» Data section
------

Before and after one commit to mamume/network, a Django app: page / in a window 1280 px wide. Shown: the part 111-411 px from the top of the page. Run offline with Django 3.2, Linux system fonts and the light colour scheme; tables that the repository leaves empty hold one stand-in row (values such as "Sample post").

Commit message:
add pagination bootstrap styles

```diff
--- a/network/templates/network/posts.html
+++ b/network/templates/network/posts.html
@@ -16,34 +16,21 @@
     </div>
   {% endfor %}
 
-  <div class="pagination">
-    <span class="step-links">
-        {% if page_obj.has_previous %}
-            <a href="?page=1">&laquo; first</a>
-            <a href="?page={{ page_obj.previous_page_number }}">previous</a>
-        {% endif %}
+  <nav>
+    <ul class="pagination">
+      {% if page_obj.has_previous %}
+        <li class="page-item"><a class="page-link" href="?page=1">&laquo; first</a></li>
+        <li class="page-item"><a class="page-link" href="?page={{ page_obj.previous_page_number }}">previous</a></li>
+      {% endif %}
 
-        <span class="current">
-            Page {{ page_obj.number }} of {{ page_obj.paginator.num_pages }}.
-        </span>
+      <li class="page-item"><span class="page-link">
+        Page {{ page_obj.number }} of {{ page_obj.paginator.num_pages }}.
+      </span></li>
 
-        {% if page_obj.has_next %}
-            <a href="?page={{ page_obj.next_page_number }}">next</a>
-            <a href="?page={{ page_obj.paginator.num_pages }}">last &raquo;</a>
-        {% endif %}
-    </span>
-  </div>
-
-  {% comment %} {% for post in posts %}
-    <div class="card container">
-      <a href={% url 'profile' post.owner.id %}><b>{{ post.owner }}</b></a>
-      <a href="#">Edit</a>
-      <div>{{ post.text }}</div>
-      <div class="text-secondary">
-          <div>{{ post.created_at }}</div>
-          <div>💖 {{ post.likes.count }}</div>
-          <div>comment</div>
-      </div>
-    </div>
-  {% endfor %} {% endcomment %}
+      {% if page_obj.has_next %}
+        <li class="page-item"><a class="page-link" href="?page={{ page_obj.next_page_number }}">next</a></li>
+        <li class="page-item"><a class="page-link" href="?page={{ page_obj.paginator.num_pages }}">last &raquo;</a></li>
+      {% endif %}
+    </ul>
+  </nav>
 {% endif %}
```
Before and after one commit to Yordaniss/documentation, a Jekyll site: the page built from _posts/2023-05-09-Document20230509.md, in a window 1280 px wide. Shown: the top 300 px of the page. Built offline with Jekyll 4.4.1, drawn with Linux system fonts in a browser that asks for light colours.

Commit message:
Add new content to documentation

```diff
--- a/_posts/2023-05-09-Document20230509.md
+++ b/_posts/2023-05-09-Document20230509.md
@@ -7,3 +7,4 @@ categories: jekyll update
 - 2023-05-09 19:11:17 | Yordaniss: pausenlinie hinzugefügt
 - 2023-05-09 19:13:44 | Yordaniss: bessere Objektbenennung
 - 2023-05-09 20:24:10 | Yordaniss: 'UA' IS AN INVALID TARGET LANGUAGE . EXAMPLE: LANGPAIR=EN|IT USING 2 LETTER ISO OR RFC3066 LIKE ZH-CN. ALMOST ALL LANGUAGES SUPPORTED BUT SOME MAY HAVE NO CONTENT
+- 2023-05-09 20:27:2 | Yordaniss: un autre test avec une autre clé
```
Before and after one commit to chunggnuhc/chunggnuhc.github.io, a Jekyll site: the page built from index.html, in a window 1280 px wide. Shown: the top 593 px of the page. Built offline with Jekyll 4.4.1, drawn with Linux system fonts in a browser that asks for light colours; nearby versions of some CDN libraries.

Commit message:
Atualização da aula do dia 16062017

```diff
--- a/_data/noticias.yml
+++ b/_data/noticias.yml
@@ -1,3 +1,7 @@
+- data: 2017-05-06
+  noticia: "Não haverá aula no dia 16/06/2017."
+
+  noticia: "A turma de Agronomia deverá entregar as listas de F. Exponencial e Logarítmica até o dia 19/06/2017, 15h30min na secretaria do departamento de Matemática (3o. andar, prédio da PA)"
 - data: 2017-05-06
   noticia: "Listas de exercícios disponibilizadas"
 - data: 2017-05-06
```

------

» About this task
Please repeat each line above exactly.

» Task response
Before and after one commit to mamume/network, a Django app: page / in a window 1280 px wide. Shown: the part 111-411 px from the top of the page. Run offline with Django 3.2, Linux system fonts and the light colour scheme; tables that the repository leaves empty hold one stand-in row (values such as "Sample post").

Commit message:
add pagination bootstrap styles

```diff
--- a/network/templates/network/posts.html
+++ b/network/templates/network/posts.html
@@ -16,34 +16,21 @@
     </div>
   {% endfor %}
 
-  <div class="pagination">
-    <span class="step-links">
-        {% if page_obj.has_previous %}
-            <a href="?page=1">&laquo; first</a>
-            <a href="?page={{ page_obj.previous_page_number }}">previous</a>
-        {% endif %}
+  <nav>
+    <ul class="pagination">
+      {% if page_obj.has_previous %}
+        <li class="page-item"><a class="page-link" href="?page=1">&laquo; first</a></li>
+        <li class="page-item"><a class="page-link" href="?page={{ page_obj.previous_page_number }}">previous</a></li>
+      {% endif %}
 
-        <span class="current">
-            Page {{ page_obj.number }} of {{ page_obj.paginator.num_pages }}.
-        </span>
+      <li class="page-item"><span class="page-link">
+        Page {{ page_obj.number }} of {{ page_obj.paginator.num_pages }}.
+      </span></li>
 
-        {% if page_obj.has_next %}
-            <a href="?page={{ page_obj.next_page_number }}">next</a>
-            <a href="?page={{ page_obj.paginator.num_pages }}">last &raquo;</a>
-        {% endif %}
-    </span>
-  </div>
-
-  {% comment %} {% for post in posts %}
-    <div class="card container">
-      <a href={% url 'profile' post.owner.id %}><b>{{ post.owner }}</b></a>
-      <a href="#">Edit</a>
-      <div>{{ post.text }}</div>
-      <div class="text-secondary">
-          <div>{{ post.created_at }}</div>
-          <div>💖 {{ post.likes.count }}</div>
-          <div>comment</div>
-      </div>
-    </div>
-  {% endfor %} {% endcomment %}
+      {% if page_obj.has_next %}
+        <li class="page-item"><a class="page-link" href="?page={{ page_obj.next_page_number }}">next</a></li>
+        <li class="page-item"><a class="page-link" href="?page={{ page_obj.paginator.num_pages }}">last &raquo;</a></li>
+      {% endif %}
+    </ul>
+  </nav>
 {% endif %}
```
Before and after one commit to Yordaniss/documentation, a Jekyll site: the page built from _posts/2023-05-09-Document20230509.md, in a window 1280 px wide. Shown: the top 300 px of the page. Built offline with Jekyll 4.4.1, drawn with Linux system fonts in a browser that asks for light colours.

Commit message:
Add new content to documentation

```diff
--- a/_posts/2023-05-09-Document20230509.md
+++ b/_posts/2023-05-09-Document20230509.md
@@ -7,3 +7,4 @@ categories: jekyll update
 - 2023-05-09 19:11:17 | Yordaniss: pausenlinie hinzugefügt
 - 2023-05-09 19:13:44 | Yordaniss: bessere Objektbenennung
 - 2023-05-09 20:24:10 | Yordaniss: 'UA' IS AN INVALID TARGET LANGUAGE . EXAMPLE: LANGPAIR=EN|IT USING 2 LETTER ISO OR RFC3066 LIKE ZH-CN. ALMOST ALL LANGUAGES SUPPORTED BUT SOME MAY HAVE NO CONTENT
+- 2023-05-09 20:27:2 | Yordaniss: un autre test avec une autre clé
```
Before and after one commit to chunggnuhc/chunggnuhc.github.io, a Jekyll site: the page built from index.html, in a window 1280 px wide. Shown: the top 593 px of the page. Built offline with Jekyll 4.4.1, drawn with Linux system fonts in a browser that asks for light colours; nearby versions of some CDN libraries.

Commit message:
Atualização da aula do dia 16062017

```diff
--- a/_data/noticias.yml
+++ b/_data/noticias.yml
@@ -1,3 +1,7 @@
+- data: 2017-05-06
+  noticia: "Não haverá aula no dia 16/06/2017."
+
+  noticia: "A turma de Agronomia deverá entregar as listas de F. Exponencial e Logarítmica até o dia 19/06/2017, 15h30min na secretaria do departamento de Matemática (3o. andar, prédio da PA)"
 - data: 2017-05-06
   noticia: "Listas de exercícios disponibilizadas"
 - data: 2017-05-06
```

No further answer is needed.